─── Input data ───

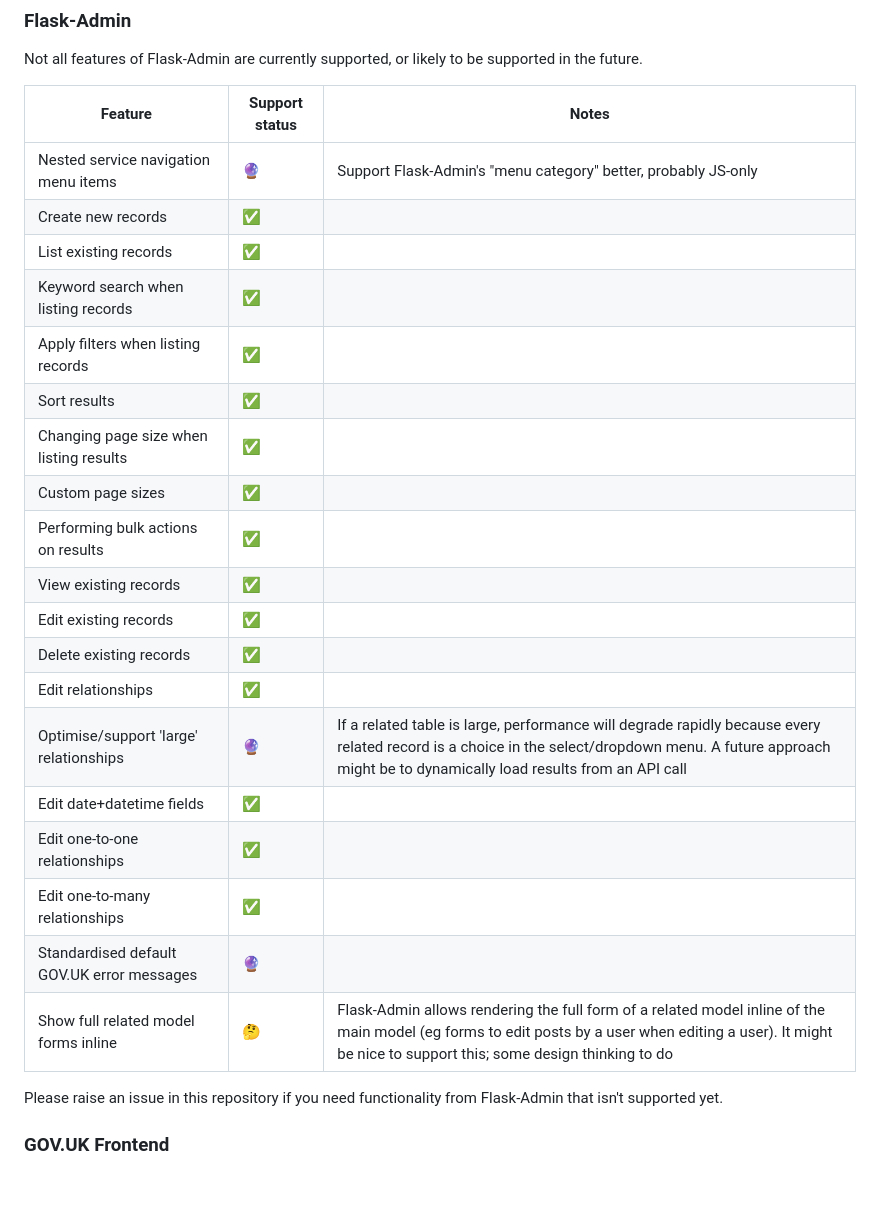
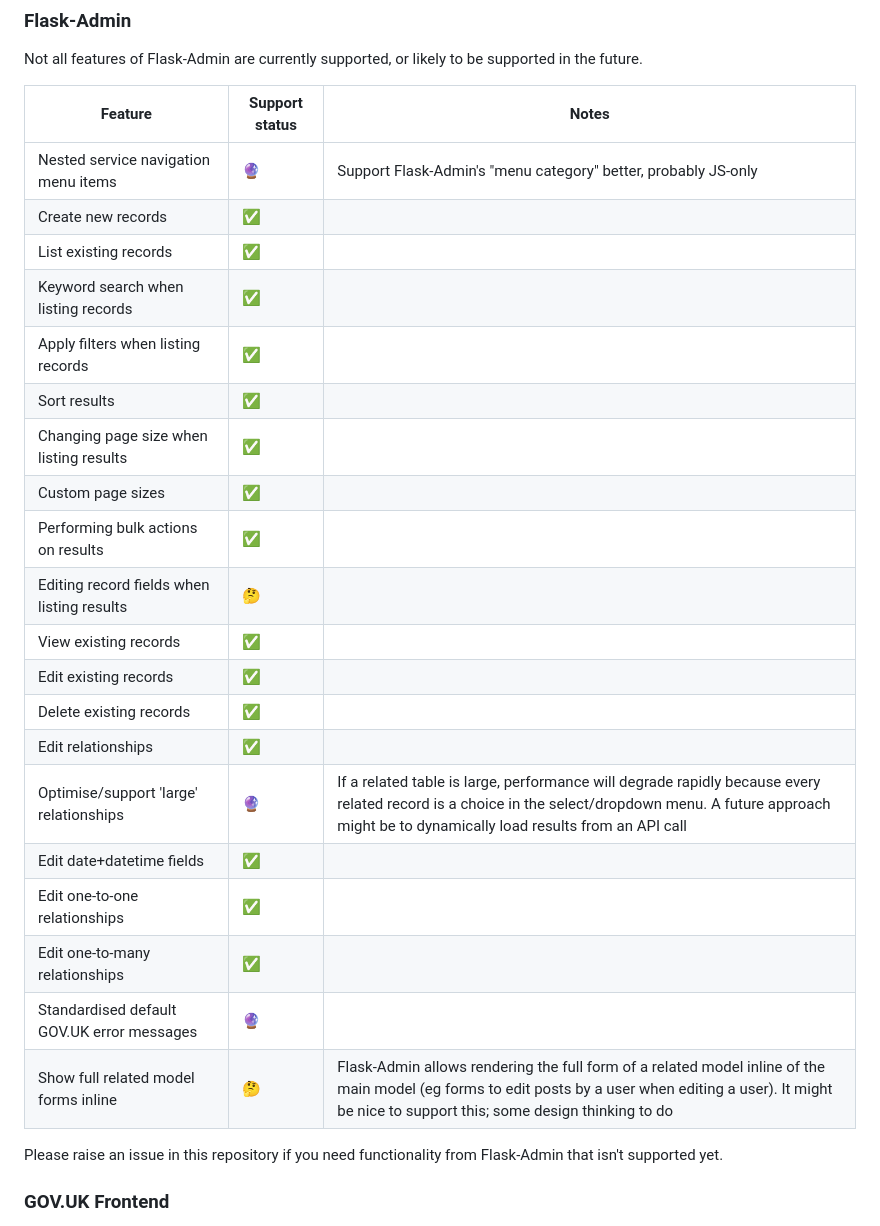
Before and after one commit to samuelhwilliams/xgovuk-flask-admin, a Markdown page: README.md, the part around one of its changes. Drawn GitHub-style; blank space fills up the shorter version.

```diff
--- a/README.md
+++ b/README.md
@@ -63,27 +123,28 @@ package was put together in 2025 and I'm placing a lower bound of support on Pyt
 ### Flask-Admin
 Not all features of Flask-Admin are currently supported, or likely to be supported in the future.
 
-| Feature                                    | Support status | Notes                                                                                                                                                                                                         |
-|--------------------------------------------|----------------|---------------------------------------------------------------------------------------------------------------------------------------------------------------------------------------------------------------|
-| Nested service navigation menu items       | 🔮             | Support Flask-Admin's "menu category" better, probably JS-only                                                                                                                                                |
-| Create new records                         | ✅              |                                                                                                                                                                                                               |
-| List existing records                      | ✅              |                                                                                                                                                                                                               |
-| Keyword search when listing records        | ✅              |                                                                                                                                                                                                               |
-| Apply filters when listing records         | ✅              |                                                                                                                                                                                                               |
-| Sort results                               | ✅              |                                                                                                                                                                                                               |
-| Changing page size when listing results    | ✅              |                                                                                                                                                                                                               |
-| Custom page sizes                          | ✅              |                                                                                                                                                                                                               |
-| Performing bulk actions on results         | ✅              |                                                                                                                                                                                                               |
-| View existing records                      | ✅              |                                                                                                                                                                                                               |
-| Edit existing records                      | ✅              |                                                                                                                                                                                                               |
-| Delete existing records                    | ✅              |                                                                                                                                                                                                               |
-| Edit relationships                         | ✅              |                                                                                                                                                                                                               |
-| Optimise/support 'large' relationships     | 🔮             | If a related table is large, performance will degrade rapidly because every related record is a choice in the select/dropdown menu. A future approach might be to dynamically load results from an API call   |
-| Edit date+datetime fields                  | ✅              |                                                                                                                                                                                                               |
-| Edit one-to-one relationships              | ✅              |                                                                                                                                                                                                               |
-| Edit one-to-many relationships             | ✅              |                                                                                                                                                                                                               |
-| Standardised default GOV.UK error messages | 🔮             |                                                                                                                                                                                                               |
-| Show full related model forms inline       | 🤔             | Flask-Admin allows rendering the full form of a related model inline of the main model (eg forms to edit posts by a user when editing a user). It might be nice to support this; some design thinking to do   |
+| Feature                                    | Support status | Notes                                                                                                                                                                                                       |
+|--------------------------------------------|----------------|-------------------------------------------------------------------------------------------------------------------------------------------------------------------------------------------------------------|
+| Nested service navigation menu items       | 🔮             | Support Flask-Admin's "menu category" better, probably JS-only                                                                                                                                              |
+| Create new records                         | ✅              |                                                                                                                                                                                                             |
+| List existing records                      | ✅              |                                                                                                                                                                                                             |
+| Keyword search when listing records        | ✅              |                                                                                                                                                                                                             |
+| Apply filters when listing records         | ✅              |                                                                                                                                                                                                             |
+| Sort results                               | ✅              |                                                                                                                                                                                                             |
+| Changing page size when listing results    | ✅              |                                                                                                                                                                                                             |
+| Custom page sizes                          | ✅              |                                                                                                                                                                                                             |
+| Performing bulk actions on results         | ✅              |                                                                                                                                                                                                             |
+| Editing record fields when listing results | 🤔             |                                                                                                                                                                                                             |
+| View existing records                      | ✅              |                                                                                                                                                                                                             |
+| Edit existing records                      | ✅              |                                                                                                                                                                                                             |
+| Delete existing records                    | ✅              |                                                                                                                                                                                                             |
+| Edit relationships                         | ✅              |                                                                                                                                                                                                             |
+| Optimise/support 'large' relationships     | 🔮             | If a related table is large, performance will degrade rapidly because every related record is a choice in the select/dropdown menu. A future approach might be to dynamically load results from an API call |
+| Edit date+datetime fields                  | ✅              |                                                                                                                                                                                                             |
+| Edit one-to-one relationships              | ✅              |                                                                                                                                                                                                             |
+| Edit one-to-many relationships             | ✅              |                                                                                                                                                                                                             |
+| Standardised default GOV.UK error messages | 🔮             |                                                                                                                                                                                                             |
+| Show full related model forms inline       | 🤔             | Flask-Admin allows rendering the full form of a related model inline of the main model (eg forms to edit posts by a user when editing a user). It might be nice to support this; some design thinking to do |
 
 Please raise an issue in this repository if you need functionality from Flask-Admin that isn't supported yet.
 
```
Also changed, not shown: other parts of README.md (+60 -0 lines).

───

### Your instructions:
Leaving out any images, restate every record word for word.

### Task result:
Before and after one commit to samuelhwilliams/xgovuk-flask-admin, a Markdown page: README.md, the part around one of its changes. Drawn GitHub-style; blank space fills up the shorter version.

```diff
--- a/README.md
+++ b/README.md
@@ -63,27 +123,28 @@ package was put together in 2025 and I'm placing a lower bound of support on Pyt
 ### Flask-Admin
 Not all features of Flask-Admin are currently supported, or likely to be supported in the future.
 
-| Feature                                    | Support status | Notes                                                                                                                                                                                                         |
-|--------------------------------------------|----------------|---------------------------------------------------------------------------------------------------------------------------------------------------------------------------------------------------------------|
-| Nested service navigation menu items       | 🔮             | Support Flask-Admin's "menu category" better, probably JS-only                                                                                                                                                |
-| Create new records                         | ✅              |                                                                                                                                                                                                               |
-| List existing records                      | ✅              |                                                                                                                                                                                                               |
-| Keyword search when listing records        | ✅              |                                                                                                                                                                                                               |
-| Apply filters when listing records         | ✅              |                                                                                                                                                                                                               |
-| Sort results                               | ✅              |                                                                                                                                                                                                               |
-| Changing page size when listing results    | ✅              |                                                                                                                                                                                                               |
-| Custom page sizes                          | ✅              |                                                                                                                                                                                                               |
-| Performing bulk actions on results         | ✅              |                                                                                                                                                                                                               |
-| View existing records                      | ✅              |                                                                                                                                                                                                               |
-| Edit existing records                      | ✅              |                                                                                                                                                                                                               |
-| Delete existing records                    | ✅              |                                                                                                                                                                                                               |
-| Edit relationships                         | ✅              |                                                                                                                                                                                                               |
-| Optimise/support 'large' relationships     | 🔮             | If a related table is large, performance will degrade rapidly because every related record is a choice in the select/dropdown menu. A future approach might be to dynamically load results from an API call   |
-| Edit date+datetime fields                  | ✅              |                                                                                                                                                                                                               |
-| Edit one-to-one relationships              | ✅              |                                                                                                                                                                                                               |
-| Edit one-to-many relationships             | ✅              |                                                                                                                                                                                                               |
-| Standardised default GOV.UK error messages | 🔮             |                                                                                                                                                                                                               |
-| Show full related model forms inline       | 🤔             | Flask-Admin allows rendering the full form of a related model inline of the main model (eg forms to edit posts by a user when editing a user). It might be nice to support this; some design thinking to do   |
+| Feature                                    | Support status | Notes                                                                                                                                                                                                       |
+|--------------------------------------------|----------------|-------------------------------------------------------------------------------------------------------------------------------------------------------------------------------------------------------------|
+| Nested service navigation menu items       | 🔮             | Support Flask-Admin's "menu category" better, probably JS-only                                                                                                                                              |
+| Create new records                         | ✅              |                                                                                                                                                                                                             |
+| List existing records                      | ✅              |                                                                                                                                                                                                             |
+| Keyword search when listing records        | ✅              |                                                                                                                                                                                                             |
+| Apply filters when listing records         | ✅              |                                                                                                                                                                                                             |
+| Sort results                               | ✅              |                                                                                                                                                                                                             |
+| Changing page size when listing results    | ✅              |                                                                                                                                                                                                             |
+| Custom page sizes                          | ✅              |                                                                                                                                                                                                             |
+| Performing bulk actions on results         | ✅              |                                                                                                                                                                                                             |
+| Editing record fields when listing results | 🤔             |                                                                                                                                                                                                             |
+| View existing records                      | ✅              |                                                                                                                                                                                                             |
+| Edit existing records                      | ✅              |                                                                                                                                                                                                             |
+| Delete existing records                    | ✅              |                                                                                                                                                                                                             |
+| Edit relationships                         | ✅              |                                                                                                                                                                                                             |
+| Optimise/support 'large' relationships     | 🔮             | If a related table is large, performance will degrade rapidly because every related record is a choice in the select/dropdown menu. A future approach might be to dynamically load results from an API call |
+| Edit date+datetime fields                  | ✅              |                                                                                                                                                                                                             |
+| Edit one-to-one relationships              | ✅              |                                                                                                                                                                                                             |
+| Edit one-to-many relationships             | ✅              |                                                                                                                                                                                                             |
+| Standardised default GOV.UK error messages | 🔮             |                                                                                                                                                                                                             |
+| Show full related model forms inline       | 🤔             | Flask-Admin allows rendering the full form of a related model inline of the main model (eg forms to edit posts by a user when editing a user). It might be nice to support this; some design thinking to do |
 
 Please raise an issue in this repository if you need functionality from Flask-Admin that isn't supported yet.
 
```
Also changed, not shown: other parts of README.md (+60 -0 lines).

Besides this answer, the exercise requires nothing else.